Prior to 1931, Santa was depicted as everything from a tall, thin man to a spooky-looking elf.
He has been clothed in green or brown, wearing a bishop’s robe and Norse huntsman's animal skin.
Artist Thomas Nast drew Santa Claus for 30 years, changing the color of his coat from tan to the red he’s known for today.
Santa has been featured in Coke ads since the 1920s, initially looking very stern.
In 1931 Coca-Cola commissioned illustrator Haddon Sundblom to create a wholesome Santa who was both realistic and symbolic.
For inspiration, Sundblom turned to Clement Clark Moore's 1822 poem "T’was the Night Before Christmas".
Moore's description of St. Nick led to an image of a warm, friendly, pleasantly plump and human Santa – the same image we associate today with this gift-bringing symbol of the season!
He was dressed all in fur, from his head to his foot, and his clothes were all tarnished with ashes and soot.
A bundle of toys he had ﬂung on his back, and he looked like a peddler just opening his pack.
His eyes--how they twinkled!

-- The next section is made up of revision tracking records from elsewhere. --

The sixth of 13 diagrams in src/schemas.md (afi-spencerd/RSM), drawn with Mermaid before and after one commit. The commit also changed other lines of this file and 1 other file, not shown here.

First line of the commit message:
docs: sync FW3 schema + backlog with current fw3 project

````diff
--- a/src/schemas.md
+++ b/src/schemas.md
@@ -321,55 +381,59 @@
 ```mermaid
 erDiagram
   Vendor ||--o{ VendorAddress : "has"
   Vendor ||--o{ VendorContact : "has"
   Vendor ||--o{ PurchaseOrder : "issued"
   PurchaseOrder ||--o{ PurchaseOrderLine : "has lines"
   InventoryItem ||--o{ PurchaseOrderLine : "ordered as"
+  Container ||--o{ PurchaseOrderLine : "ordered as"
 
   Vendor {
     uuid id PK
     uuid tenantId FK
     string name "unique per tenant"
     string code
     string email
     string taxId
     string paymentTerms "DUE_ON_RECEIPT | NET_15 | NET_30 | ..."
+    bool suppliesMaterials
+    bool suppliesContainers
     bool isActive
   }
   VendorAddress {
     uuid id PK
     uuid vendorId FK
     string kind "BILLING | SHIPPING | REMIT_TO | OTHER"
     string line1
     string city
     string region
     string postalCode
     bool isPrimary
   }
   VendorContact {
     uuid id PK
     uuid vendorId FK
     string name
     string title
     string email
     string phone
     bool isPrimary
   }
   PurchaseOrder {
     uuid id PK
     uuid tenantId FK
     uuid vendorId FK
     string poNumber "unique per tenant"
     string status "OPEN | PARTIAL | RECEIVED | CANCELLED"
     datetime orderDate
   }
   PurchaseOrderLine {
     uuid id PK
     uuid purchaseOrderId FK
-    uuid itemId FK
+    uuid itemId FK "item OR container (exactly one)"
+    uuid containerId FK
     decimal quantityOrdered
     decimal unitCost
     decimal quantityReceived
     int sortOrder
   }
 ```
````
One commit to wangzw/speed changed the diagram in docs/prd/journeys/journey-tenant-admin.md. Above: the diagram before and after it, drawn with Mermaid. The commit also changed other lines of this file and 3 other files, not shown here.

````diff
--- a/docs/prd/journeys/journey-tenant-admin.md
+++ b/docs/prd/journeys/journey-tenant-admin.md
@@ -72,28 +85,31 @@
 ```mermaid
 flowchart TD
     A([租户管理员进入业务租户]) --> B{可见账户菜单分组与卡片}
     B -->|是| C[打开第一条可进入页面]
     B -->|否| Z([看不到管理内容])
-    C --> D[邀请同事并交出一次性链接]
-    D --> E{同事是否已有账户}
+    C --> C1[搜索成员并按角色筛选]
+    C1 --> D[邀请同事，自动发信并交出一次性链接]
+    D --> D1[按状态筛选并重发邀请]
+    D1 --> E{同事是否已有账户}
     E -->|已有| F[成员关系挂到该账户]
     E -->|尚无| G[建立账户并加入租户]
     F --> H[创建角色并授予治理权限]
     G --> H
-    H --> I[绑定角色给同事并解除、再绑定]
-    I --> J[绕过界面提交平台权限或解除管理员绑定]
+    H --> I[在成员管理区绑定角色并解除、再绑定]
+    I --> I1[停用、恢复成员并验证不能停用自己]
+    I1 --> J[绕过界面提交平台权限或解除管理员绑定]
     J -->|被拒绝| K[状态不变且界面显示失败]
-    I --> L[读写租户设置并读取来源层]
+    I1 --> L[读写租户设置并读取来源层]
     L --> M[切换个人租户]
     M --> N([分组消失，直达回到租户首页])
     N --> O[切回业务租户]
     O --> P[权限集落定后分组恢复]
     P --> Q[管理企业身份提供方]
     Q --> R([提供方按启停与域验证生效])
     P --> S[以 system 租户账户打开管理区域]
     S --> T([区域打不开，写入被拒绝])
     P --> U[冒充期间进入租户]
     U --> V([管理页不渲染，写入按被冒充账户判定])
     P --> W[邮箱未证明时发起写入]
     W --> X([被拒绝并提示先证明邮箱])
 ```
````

His dimples, how merry! His cheeks were like roses, his nose like a cherry!
His droll little mouth was drawn up like a bow, and the beard on his chin was as white as the snow.
The stump of a pipe he held tight in his teeth, and the smoke it encircled his head like a wreath.
He had a broad face and a little round belly, that shook when he laughed, like a bowl full of jelly.
He was chubby and plump, a right jolly old elf, and I laughed when I saw him, in spite of myself.
A wink of his eye and a twist of his head soon gave me to know I had nothing to dread.
Clement Clark Moore
"T’was the Night Before Christmas"